The author covers pretty much all aspects of building mobile applications, from a discussion of the ecosystem (which should be a real eye-opener to newcomers), to the all-important topic of context, to mobile-specific information architecture, usability, interaction and visual design. Despite the big changes heralded by the iPhone and it’s competitors, the book is right up to date, including discussion of WebOS and Android.

What I really like is the way he avoids sitting on the fence. Rather than surrender to the calls for lowest common denominator design, he encourages designers to be creative and take risks. In my opinion, there’s a strong argument for going out on a limb aiming to build an application people will upgrade their phone to be able to use, rather than be dragged down to level of 120 by 160 pixel monochrome devices - who’s owners are unlikely to be big data services users anyway.

Some parts could be a bit clearer.

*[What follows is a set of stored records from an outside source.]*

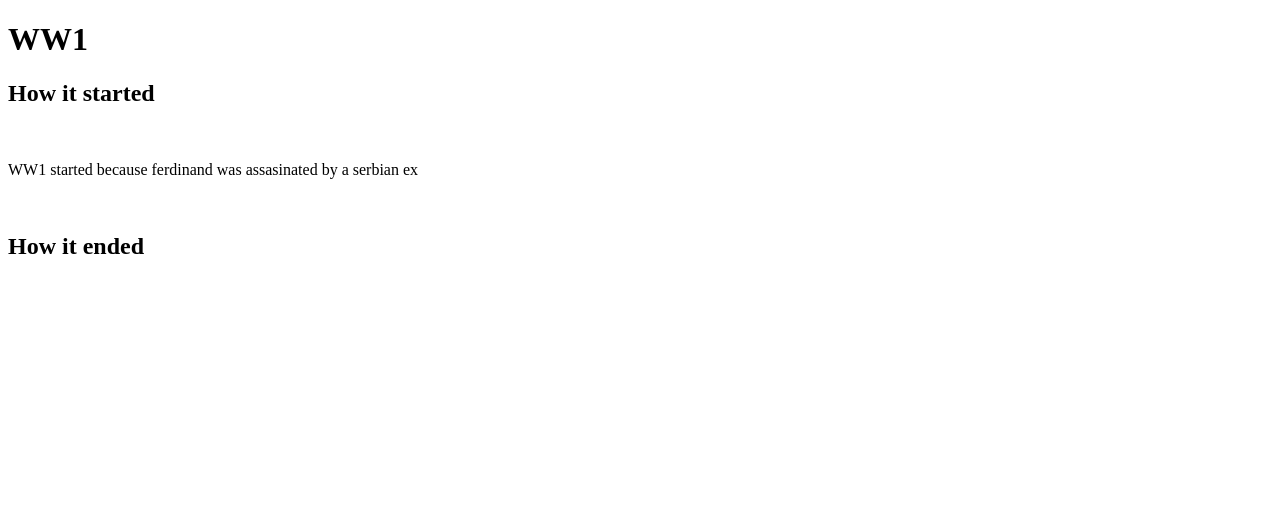
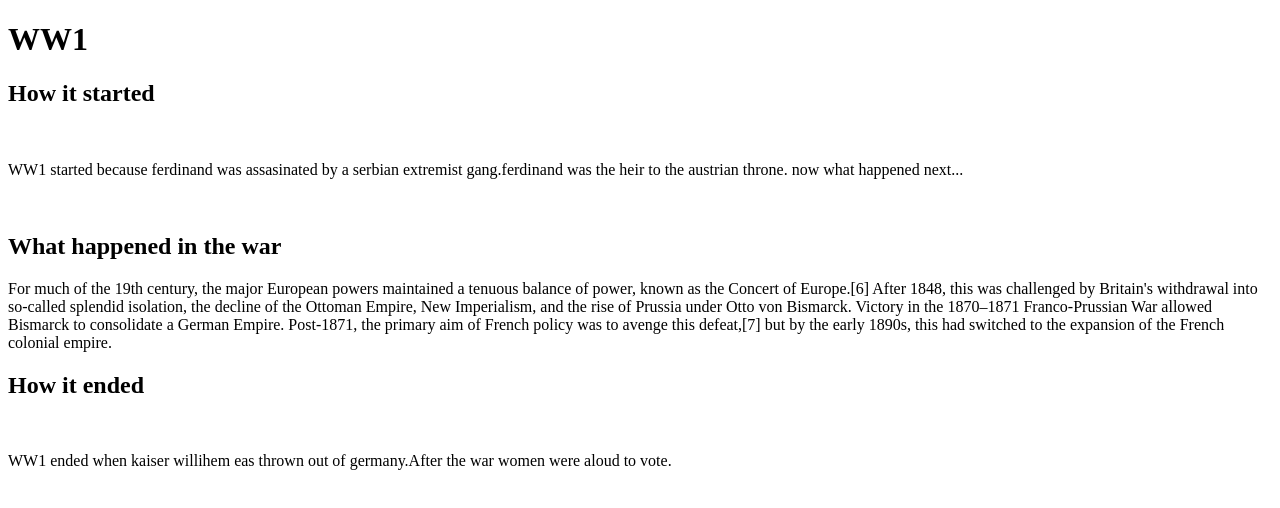
Before and after one commit to a-krish/history-stuff, a plain HTML site: page WW1.html in a window 1280 px wide. Drawn offline with Linux system fonts and the light colour scheme.

Commit message:
Update WW1.html

```diff
--- a/WW1.html
+++ b/WW1.html
@@ -9,13 +9,16 @@
 <h1>WW1</h1>
 
 <h2>How it started</h2><br>
-<p>WW1 started because ferdinand was assasinated by a serbian ex</p><br>
+<p>WW1 started because ferdinand was assasinated by a serbian extremist gang.ferdinand was the heir to the austrian throne. now what happened next...</p><br>
 
+<h2>What happened in the war</h2>
 
+        <p>For much of the 19th century, the major European powers maintained a tenuous balance of power, known as the Concert of Europe.[6] After 1848, this was challenged by Britain's withdrawal into so-called splendid isolation, the decline of the Ottoman Empire, New Imperialism, and the rise of Prussia under Otto von Bismarck. Victory in the 1870–1871 Franco-Prussian War allowed Bismarck to consolidate a German Empire. Post-1871, the primary aim of French policy was to avenge this defeat,[7] but by the early
+            1890s, this had switched to the expansion of the French colonial empire.</p>
 
 
 <h2>How it ended</h2><br>
-<p></p><br>
+<p>WW1 ended when kaiser willihem eas thrown out of germany.After the war women were aloud to vote.</p><br>
 
 
 
```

For example, when the author discusses the concept of teasing the content to improve user experience, I’m pretty sure I know what he’s talking about, but the illustration given (figure 7.6) is so unclear that I’m half sure it’s an editorial error. Or it could be a case of over-channeling the lauded, but in my opinion, unnecessarily opaque, Jesse James Garrett.  Surely an actual example with page screenshots would be a better way of getting the point across ?

I’ve been working in this field for over 7 years, and I’ve experienced most of the frustrations described in these pages. There isn’t actually much in this book which is really new to me, but seeing things spelled out so clearly is refreshing and encouraging, and provides some very timely reminders.

If you’re developing for any mobile platform, iPhone included, you will be well rewarded for the you invest in reading this book. Brian Fling has suffered so that you don’t have to ... well, not too much anyway.